The conversation typically goes something like “doing this discount promotion will increase our profits” or “our customers need to have this feature” or “morale is in the toilet because we don’t pay well, so we need to increase pay.” These should all be hypotheses that need the appropriate fact base, but instead, they become false facts, often leading to unintended results and consequences. In each of these cases, to become hypothesis-driven necessitates a different framing.
• Instead of “doing this discount promotion will increase our profits,” a hypothesis-driven approach is to ask “what are the best marketing ideas to increase our profits?” and then conduct a marketing experiment to see which ideas increase profits the most.
• Instead of “our customers need to have this feature,” ask the question, “what features would our customers value most?” And, then conduct a simple survey having customers rank order the features based on value to them.
• Instead of “morale is in the toilet because we don’t pay well, so we need to increase pay,” conduct a survey asking, “what is the level of morale?” what are potential issues affecting morale?” and what are the best ideas to improve morale?”

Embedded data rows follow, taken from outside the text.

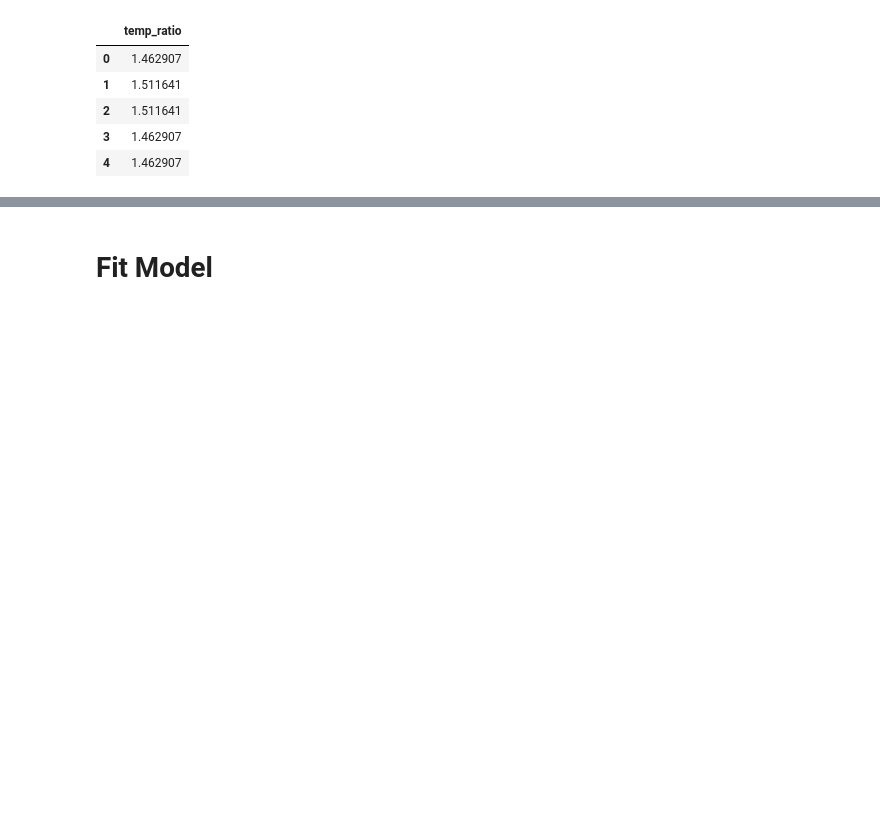
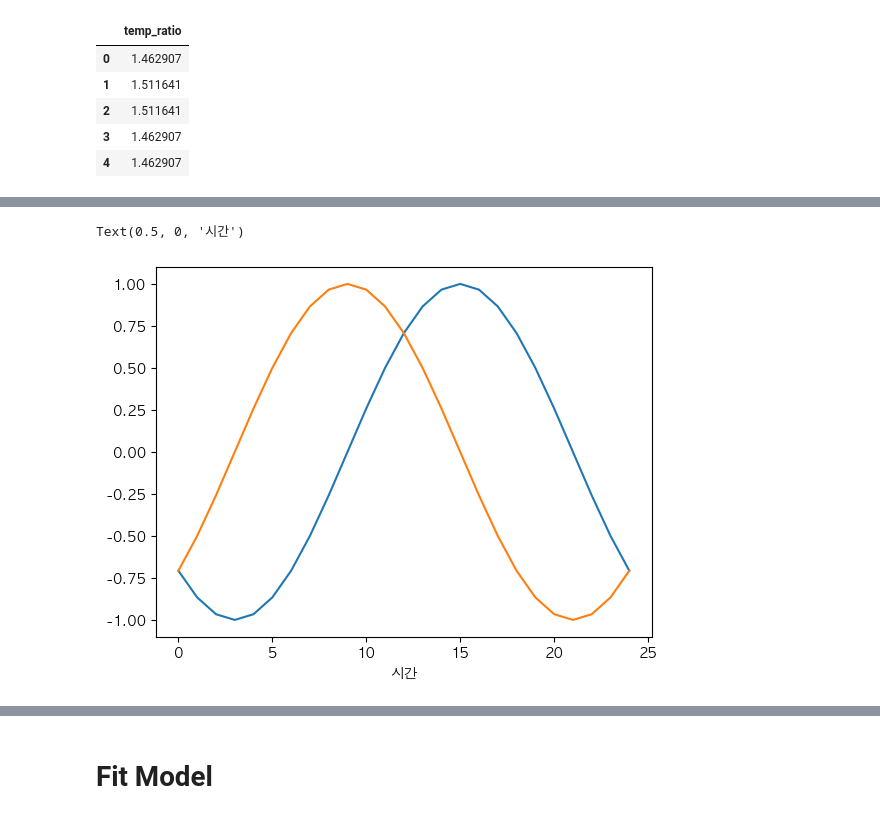
Before and after one commit to JJiaahn/Bicycle-rental-predict, a Jupyter notebook: bicycle_rental_predict.ipynb, the cells around one changed output, grey strips where cells are left out. Cells and saved outputs as stored; diff of their text form; code cells hidden in the pictures; blank space fills up the shorter version.

```diff
--- a/bicycle_rental_predict.ipynb
+++ b/bicycle_rental_predict.ipynb
@@ -602,3 +550,0 @@ def hour_categorize(x):
-# %%
-df_cp['hour_cat'] = df_cp['hour'].apply(hour_categorize)
-df_cp[['hour_cat', 'hour']].head(20)
@@ -665,0 +551,15 @@ train_df.head()
+# %%
+# 2. 시간 정보 변환
+import datetime as dt
+
+# (1) df_cp 데이터프레임에서 datetime 열을 제거하고, 이를 각각 date_time 변수에 저장
+date_time = df_cp.pop('datetime')
+# %%
+# (2) 날짜를 타임스탬프로 변환
+timestamp = date_time.map(dt.datetime.timestamp)
+
+timestamp
+
+#datetime 객체를 타임스탬프(Unix Timestamp)**로 변환
+#타임스탬프는 1970년 1월 1일 00:00:00 기준으로 몇 초가 지났는지를 나타내는 숫자
+#예: 2025-01-01 00:00:00 → 1735689600
@@ -665,0 +579,11 @@ train_df.head()
+# %%
+# (3) 하루(24시간) 주기를 표현
+day = 24*60*60
+df_cp.loc[:,'Day sin'] = np.sin(timestamp * (2 * np.pi / day))
+df_cp.loc[:,'Day cos'] = np.cos(timestamp * (2 * np.pi / day))
+
+
+# 4) 1년 주기를 표현
+year = (365.2425)*day
+df_cp.loc[:,'Year sin'] = np.sin(timestamp * (2 * np.pi / year))
+df_cp.loc[:,'Year cos'] = np.cos(timestamp * (2 * np.pi / year))
@@ -665,0 +621,7 @@ train_df.head()
+# %%
+plt.plot(np.array(df_cp['Day sin'])[:25])
+plt.plot(np.array(df_cp['Day cos'])[:25])
+plt.xlabel('시간')
+# %% [output]
+Text(0.5, 0, '시간')
+[figure, added]
```
Also changed, not shown: parts of 30 cells of this notebook.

Beyond, watching out for just following your gut, here are some of the other best practices in being hypothesis-driven:
Listen to Your Intuition
Your mind has taken the collision of your experiences and everything you’ve learned over the years to create your intuition, which are those ideas that pop into your head and those hunches that come from your gut. Your intuition is your wellspring of hypotheses. So listen to your intuition, build hypotheses from it, and then prove or disprove those hypotheses, which will, in turn, improve your intuition. Intuition without feedback will over time typically evolve into poor intuition, which leads to poor judgment, thinking, and decisions.

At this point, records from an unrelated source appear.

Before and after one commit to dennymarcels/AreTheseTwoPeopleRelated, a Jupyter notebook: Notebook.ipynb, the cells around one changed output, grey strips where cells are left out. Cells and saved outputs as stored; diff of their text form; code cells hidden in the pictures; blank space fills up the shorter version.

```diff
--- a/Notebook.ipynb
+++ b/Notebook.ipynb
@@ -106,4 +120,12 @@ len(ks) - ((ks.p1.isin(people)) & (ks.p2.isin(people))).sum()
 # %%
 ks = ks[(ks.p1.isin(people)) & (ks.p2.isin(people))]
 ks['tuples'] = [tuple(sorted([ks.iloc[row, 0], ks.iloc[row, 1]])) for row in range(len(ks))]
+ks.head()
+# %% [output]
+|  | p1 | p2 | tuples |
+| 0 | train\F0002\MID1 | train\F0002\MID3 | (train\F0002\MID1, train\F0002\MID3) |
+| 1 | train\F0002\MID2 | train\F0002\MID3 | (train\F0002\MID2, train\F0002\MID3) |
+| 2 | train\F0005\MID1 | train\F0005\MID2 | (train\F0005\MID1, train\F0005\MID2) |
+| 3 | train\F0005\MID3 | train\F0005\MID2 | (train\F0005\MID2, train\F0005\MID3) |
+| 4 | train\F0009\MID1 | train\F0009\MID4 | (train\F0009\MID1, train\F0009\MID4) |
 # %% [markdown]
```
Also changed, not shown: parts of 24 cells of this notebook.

Constantly Be Curious
I’m always curious about cause and effect. At Sports Authority, I had a hypothesis that customers that received service and assistance as they shopped, were worth more than customers who didn’t receive assistance from an associate. We figured out how to prove or disprove this hypothesis by tying surveys to transactional data of customers, and we found the hypothesis was true, which led us to a broad initiative around improving service. The key is you have to be always curious about what you think does or will drive value, create hypotheses and then prove or disprove those hypotheses.
You need to validate and prove or disprove hypotheses. Don’t just chalk up an idea as fact. In most cases, you’re going to have to create a fact base utilizing logic, observation, testing (see the section on Experimentation), surveys, and analysis.

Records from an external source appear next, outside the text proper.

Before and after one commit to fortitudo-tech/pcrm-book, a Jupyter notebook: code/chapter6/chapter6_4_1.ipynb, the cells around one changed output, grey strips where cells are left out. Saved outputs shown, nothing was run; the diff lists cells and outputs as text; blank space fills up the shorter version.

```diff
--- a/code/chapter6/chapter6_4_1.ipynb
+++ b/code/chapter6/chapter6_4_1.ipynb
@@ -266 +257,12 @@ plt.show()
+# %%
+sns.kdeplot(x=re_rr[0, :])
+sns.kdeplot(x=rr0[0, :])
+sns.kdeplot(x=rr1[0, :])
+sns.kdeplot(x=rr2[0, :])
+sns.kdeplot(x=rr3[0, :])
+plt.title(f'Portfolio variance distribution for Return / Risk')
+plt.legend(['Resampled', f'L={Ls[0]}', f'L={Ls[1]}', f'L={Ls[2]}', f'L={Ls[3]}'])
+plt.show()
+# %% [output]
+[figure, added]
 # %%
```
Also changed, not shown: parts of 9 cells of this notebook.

Be a Learning Organization
The foundation of learning organizations is the testing of and learning from hypotheses. I remember my first strategy internship at Mercer Management Consulting when I spent a good part of the summer combing through the results, findings, and insights of thousands of experiments that a banking client had conducted. It was fascinating to see the vastness and depth of their collective knowledge base. And, in today’s world of knowledge portals, it is so easy to disseminate, learn from, and build upon the knowledge created by companies.